Determine the lay
The word lay refers to where the tree is going to fall.
Choose a direction that is a close to the tree’s natural leaning direction as you can, while being careful not to get the tree stuck in the branches of another tree.
Choose your lay, or drop zone, keeping mind of what the tree will do when it lands. Uneven ground can cause a tree to roll, bounce, break, kick back at you, or even to explode.
Make the first cut, the horizontal cut
The first cut is horizontal and determines how deep the Face Cut will be, along with the direction of the tree’s fall. Make it no higher than hip height.
The horizontal cut should be no deeper than 1/3rd the width of the tree. The straight line of wood visible inside of the cut is the front of the holding wood. The tree will fall perpendicular to this line.
A bit of information: Most professional saws have “gunner sights”, a line that points perpendicular to the edge of the saw. That’s what professional tree felling Sydney would tell you. When these are pointing in the direction of fall, choose a point as reference for later.
Make the wedge cut
The wedge cut finishes the face cut by literally cutting a wedge out of the tree.
The horizontal cut should be 3″ above the angle made by the first cut. This will prevent or reduce the chance of kick back.
The piece of wood that comes out of the tree should actually look like a slice of orange.
The face cut can be made from the bottom or the top of the first cut.
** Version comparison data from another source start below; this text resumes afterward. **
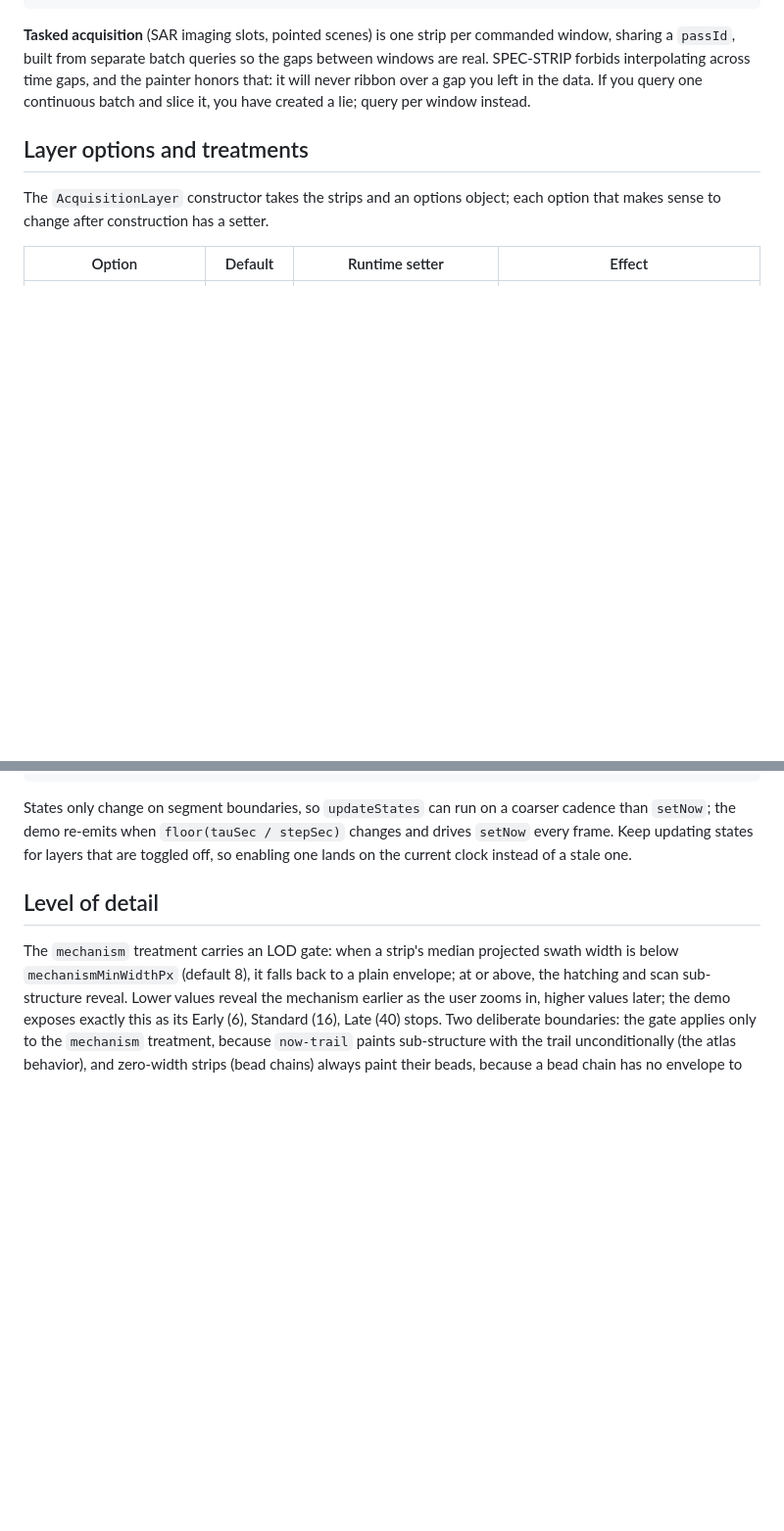
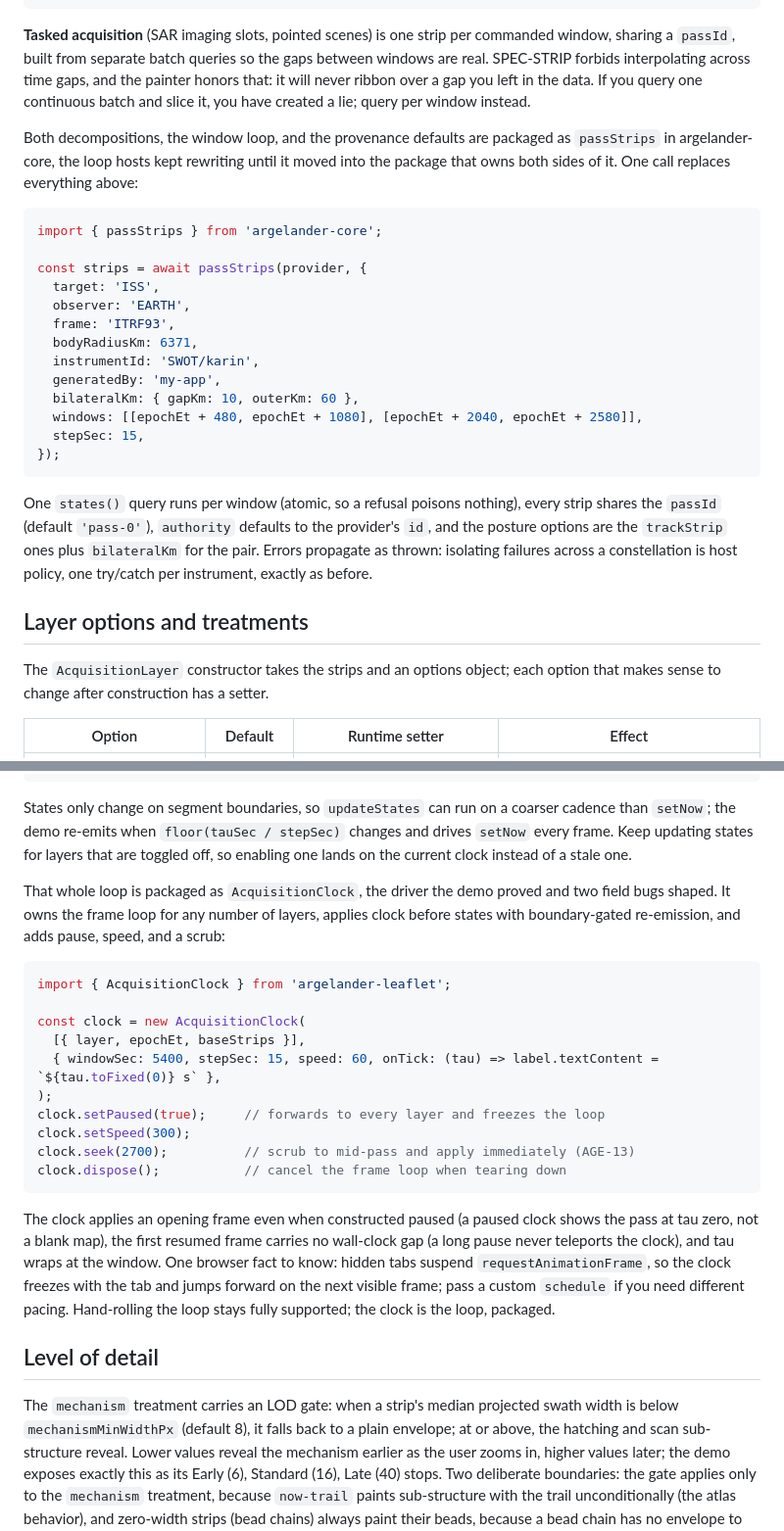
Before and after one commit to PaulMRamirez/argelander, a Markdown page: docs/configuring-layers.md, 2 parts joined by grey strips. Shown at 98% size. GitHub-like rendering; blank space fills up the shorter version.

````diff
--- a/docs/configuring-layers.md
+++ b/docs/configuring-layers.md
@@ -196,6 +213,26 @@ new AcquisitionLayer([left, right]).addTo(map);
 ```
 
 **Tasked acquisition** (SAR imaging slots, pointed scenes) is one strip per commanded window, sharing a `passId`, built from separate batch queries so the gaps between windows are real. SPEC-STRIP forbids interpolating across time gaps, and the painter honors that: it will never ribbon over a gap you left in the data. If you query one continuous batch and slice it, you have created a lie; query per window instead.
+
+Both decompositions, the window loop, and the provenance defaults are packaged as `passStrips` in argelander-core, the loop hosts kept rewriting until it moved into the package that owns both sides of it. One call replaces everything above:
+
+```ts
+import { passStrips } from 'argelander-core';
+
+const strips = await passStrips(provider, {
+  target: 'ISS',
+  observer: 'EARTH',
+  frame: 'ITRF93',
+  bodyRadiusKm: 6371,
+  instrumentId: 'SWOT/karin',
+  generatedBy: 'my-app',
+  bilateralKm: { gapKm: 10, outerKm: 60 },
+  windows: [[epochEt + 480, epochEt + 1080], [epochEt + 2040, epochEt + 2580]],
+  stepSec: 15,
+});
+```
+
+One `states()` query runs per window (atomic, so a refusal poisons nothing), every strip shares the `passId` (default `'pass-0'`), `authority` defaults to the provider's `id`, and the posture options are the `trackStrip` ones plus `bilateralKm` for the pair. Errors propagate as thrown: isolating failures across a constellation is host policy, one try/catch per instrument, exactly as before.
 
 ## Layer options and treatments
 
@@ -250,6 +287,23 @@ function tick(dtSec: number): void {
 ```
 
 States only change on segment boundaries, so `updateStates` can run on a coarser cadence than `setNow`; the demo re-emits when `floor(tauSec / stepSec)` changes and drives `setNow` every frame. Keep updating states for layers that are toggled off, so enabling one lands on the current clock instead of a stale one.
+
+That whole loop is packaged as `AcquisitionClock`, the driver the demo proved and two field bugs shaped. It owns the frame loop for any number of layers, applies clock before states with boundary-gated re-emission, and adds pause, speed, and a scrub:
+
+```ts
+import { AcquisitionClock } from 'argelander-leaflet';
+
+const clock = new AcquisitionClock(
+  [{ layer, epochEt, baseStrips }],
+  { windowSec: 5400, stepSec: 15, speed: 60, onTick: (tau) => label.textContent = `${tau.toFixed(0)} s` },
+);
+clock.setPaused(true);     // forwards to every layer and freezes the loop
+clock.setSpeed(300);
+clock.seek(2700);          // scrub to mid-pass and apply immediately (AGE-13)
+clock.dispose();           // cancel the frame loop when tearing down
+```
+
+The clock applies an opening frame even when constructed paused (a paused clock shows the pass at tau zero, not a blank map), the first resumed frame carries no wall-clock gap (a long pause never teleports the clock), and tau wraps at the window. One browser fact to know: hidden tabs suspend `requestAnimationFrame`, so the clock freezes with the tab and jumps forward on the next visible frame; pass a custom `schedule` if you need different pacing. Hand-rolling the loop stays fully supported; the clock is the loop, packaged.
 
 ## Level of detail
 
````
Also changed, not shown: other parts of docs/configuring-layers.md (+33 -16 lines).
Face cuts that open down are known as a Humboldt cut, and are used to get the most wood out of a tree.
Make the back cut
Decide how thick you want your holding wood (the “hinge” with which the tree will fall) to be based on the face cut, and the size of the tree. The safest way is to keep the maximum thickness of wood and still have the tree fall.
Make a mark on your side of the tree where you want your Back Cut to end, determining the width of the Holding Wood. The Back Cut should be a horizontal cut at least 1.5 inches above your Horizontal Cut.
Start the cut on the back of the tree and bring the saw around in the direction of the holding wood.
Bring the edge of the cut on your side to your mark and pivot on this point, cutting. Once you have space, place a wedge cut to discourage the tree from sitting back on your saw.
Continue cutting until the tuner sights are even with the spot you chose on the Horizontal Cut — signifying the holding wood is even on both sides — or the tree will begin moving. As you do the Back Cut, keep looking up at the top of the tree an at your back cut.
Tap in wedge or add more wedges as the Back Cut progresses. Continually look for signs the tree is moving in any direction and be ready to act based on where it may be headed.
Biography: Jake Hyet is considered an expert on canopy tree felling Sydney, after having worked for canopytree.com.au. He has written extensively on tree cutting and caring for trees.